### Task item:
Every line of the data below is to be given again as it appears, with the images removed.

[[ Task material, beginning ]]

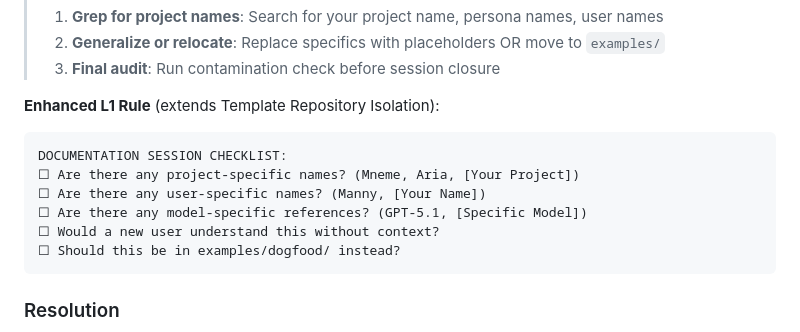
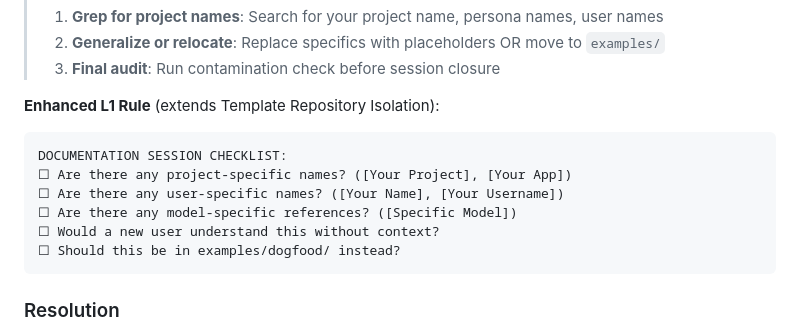
Before and after one commit to AIalchemistART/scms-starter-kit, a Markdown page: docs/scms/FAILURES.md, the part around the change. Drawn GitHub-style.

````diff
--- a/docs/scms/FAILURES.md
+++ b/docs/scms/FAILURES.md
@@ -73,9 +73,9 @@ During the session documenting Resonance Transfer Protocol and Integrity Cluster
 **Enhanced L1 Rule** (extends Template Repository Isolation):
 ```
 DOCUMENTATION SESSION CHECKLIST:
-☐ Are there any project-specific names? (Mneme, Aria, [Your Project])
-☐ Are there any user-specific names? (Manny, [Your Name])
-☐ Are there any model-specific references? (GPT-5.1, [Specific Model])
+☐ Are there any project-specific names? ([Your Project], [Your App])
+☐ Are there any user-specific names? ([Your Name], [Your Username])
+☐ Are there any model-specific references? ([Specific Model])
 ☐ Would a new user understand this without context?
 ☐ Should this be in examples/dogfood/ instead?
 ```
````
Also changed, not shown: docs/scms/CONTAMINATION_GUARD.md (+2 -2 lines).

[[ Task material, end ]]

### Task output:
Before and after one commit to AIalchemistART/scms-starter-kit, a Markdown page: docs/scms/FAILURES.md, the part around the change. Drawn GitHub-style.

````diff
--- a/docs/scms/FAILURES.md
+++ b/docs/scms/FAILURES.md
@@ -73,9 +73,9 @@ During the session documenting Resonance Transfer Protocol and Integrity Cluster
 **Enhanced L1 Rule** (extends Template Repository Isolation):
 ```
 DOCUMENTATION SESSION CHECKLIST:
-☐ Are there any project-specific names? (Mneme, Aria, [Your Project])
-☐ Are there any user-specific names? (Manny, [Your Name])
-☐ Are there any model-specific references? (GPT-5.1, [Specific Model])
+☐ Are there any project-specific names? ([Your Project], [Your App])
+☐ Are there any user-specific names? ([Your Name], [Your Username])
+☐ Are there any model-specific references? ([Specific Model])
 ☐ Would a new user understand this without context?
 ☐ Should this be in examples/dogfood/ instead?
 ```
````
Also changed, not shown: docs/scms/CONTAMINATION_GUARD.md (+2 -2 lines).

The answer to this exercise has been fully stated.